(With my poor hearing I’ve had to repeatedly replay the video to get what she’s saying,** but I’m pretty sure she says recommends a mixture of witch-hazel and rose water.)

Likewise, she recommends a mixture of water + white vinegar + essential oil + lemons in cleaning rags for dusting. That’s OK, if that’s what you prefer: it’s only a dusting rag, after all. But to claim this as ’chemical free’? Nope. The reason this might work better than a damp cloth, if it does, is the nature of the chemicals in the mixture.

Ditto for the other recipes she provides.

She offers a sun screen, providing a list of ingredients with the last as zinc oxide.

It seemed so incongruous to me. Isn’t zinc oxide one of the ’chemicals’ she talks dismissively about? I wonder if she has checked how it’s produced. More relevant is that it’s an ingredient used in commercial sunscreens. (Get those sunscreens out of the bathroom cupboard and check their labels. Not all will contain it, as there are other options such as titanium dioxide.) It seemed silly to me to point fingers at commercial sunscreens, only to use one of the same active ingredients in your alternative.

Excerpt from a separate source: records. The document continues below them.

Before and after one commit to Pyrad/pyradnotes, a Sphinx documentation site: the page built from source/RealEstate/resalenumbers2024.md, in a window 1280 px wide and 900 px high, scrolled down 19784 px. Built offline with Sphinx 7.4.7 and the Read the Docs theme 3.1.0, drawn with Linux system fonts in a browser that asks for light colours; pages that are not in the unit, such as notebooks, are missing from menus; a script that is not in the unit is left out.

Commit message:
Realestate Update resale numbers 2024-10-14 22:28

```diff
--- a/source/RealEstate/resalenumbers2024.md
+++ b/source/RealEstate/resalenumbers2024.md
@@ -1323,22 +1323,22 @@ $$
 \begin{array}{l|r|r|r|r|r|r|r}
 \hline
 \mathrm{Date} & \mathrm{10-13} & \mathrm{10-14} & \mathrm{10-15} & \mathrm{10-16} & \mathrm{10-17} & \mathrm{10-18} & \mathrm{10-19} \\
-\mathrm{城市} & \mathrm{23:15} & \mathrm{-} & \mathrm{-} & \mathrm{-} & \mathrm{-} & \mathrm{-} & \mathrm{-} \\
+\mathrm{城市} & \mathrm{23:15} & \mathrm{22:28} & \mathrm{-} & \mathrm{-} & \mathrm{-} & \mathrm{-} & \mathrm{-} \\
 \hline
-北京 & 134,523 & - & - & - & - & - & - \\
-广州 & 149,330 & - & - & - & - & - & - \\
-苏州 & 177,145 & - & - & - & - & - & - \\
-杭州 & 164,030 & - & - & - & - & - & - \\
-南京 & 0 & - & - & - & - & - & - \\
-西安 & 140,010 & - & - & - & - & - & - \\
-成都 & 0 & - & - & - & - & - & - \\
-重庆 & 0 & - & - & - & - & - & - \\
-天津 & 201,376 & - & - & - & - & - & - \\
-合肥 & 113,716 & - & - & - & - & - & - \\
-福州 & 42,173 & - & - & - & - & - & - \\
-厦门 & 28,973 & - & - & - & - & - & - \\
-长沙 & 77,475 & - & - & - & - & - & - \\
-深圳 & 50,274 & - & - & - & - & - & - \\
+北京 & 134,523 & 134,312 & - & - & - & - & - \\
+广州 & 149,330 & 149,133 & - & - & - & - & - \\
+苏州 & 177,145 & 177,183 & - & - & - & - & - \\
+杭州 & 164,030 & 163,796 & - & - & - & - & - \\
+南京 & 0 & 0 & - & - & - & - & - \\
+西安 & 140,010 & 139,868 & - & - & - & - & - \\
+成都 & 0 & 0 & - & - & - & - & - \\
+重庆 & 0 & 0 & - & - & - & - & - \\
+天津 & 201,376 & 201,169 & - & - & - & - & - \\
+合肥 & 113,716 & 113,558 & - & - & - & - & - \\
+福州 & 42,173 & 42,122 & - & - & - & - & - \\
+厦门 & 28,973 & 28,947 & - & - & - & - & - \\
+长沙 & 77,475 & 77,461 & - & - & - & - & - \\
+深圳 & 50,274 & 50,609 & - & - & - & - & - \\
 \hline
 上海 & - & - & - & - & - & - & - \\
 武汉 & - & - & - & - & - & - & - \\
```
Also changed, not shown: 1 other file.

(As an aside, you could suggest the ’best’ natural sunscreen is to limit your time in direct sun and to wear long cotton clothing topped with a hat (or scarf). This is the traditional approach in sun-baked countries. (Another is to use mud, like the workers in the fields of some Asian countries do, but that wouldn’t go down well in Western countries!) You could argue the main reason we ‘need’ sunscreens is our insistence of staying out in the sun as much as we do.)

So. Advice to TV3 after seeing them present what is becoming a procession of documentaries with pseudo-science content?***



I have for some time now been speculating if a key missing component in science communication is a lack of editors/producers with a solid-enough understanding of the material they are presenting, or enough care to their audience to serve them well.

The role of editors or advisors is to assist in creating a better product.

There’s a better story there without the ’chemical-free’ pitch.

As one example, they could have tried to present why household goods can sometimes be used to good effect and when they can be put to use. Explain the basic chemistry involved.

I have a copy of Reader’s Digest’s Household Hints and Handy Tips, bought from the locally-famous 24-hour book sale. It’s what you buy when you have just bought your  first house! Scattered throughout it are the sort of things that Wendyl Nissen might present as ’what our grandmothers used’, as alternatives to another trip to the supermarket. Baking soda as a scouring agent and so on.

Basic chemistry explains why these work.

That’s the real pity to me. You could push the pseudo-science out and end up with a better story.


I’m not alone in making the point that ’chemical-free’ is nonsense. Fellow sciblings Alison Campbell and Robert McCormick have previously written about this. (Their articles are linked on their names.)

* The only environment that would be truly chemical-free is a true vacuum, i.e. nothing at all.

** Her face is away from the camera at times, and in any event video quality is too poor for lipreading to help me out. TV3 really, really needs to improve the quality of video in their streaming. (Yes, I have it set to ‘high’ quality, which isn’t high at all.)

*** I’m referring to the Vitamin C, swine flu, media, lawyers documentaries and one follow-on documentary I took notes for, but never wrote an article on.

Other articles on Code for life:

Finding platypus venom

Vitamin C, swine flu, media, lawyers

Thoughts towards a human brain neural connection map

It won’t be by taking sugar pills…

Autism – looking for parent-of-origin effects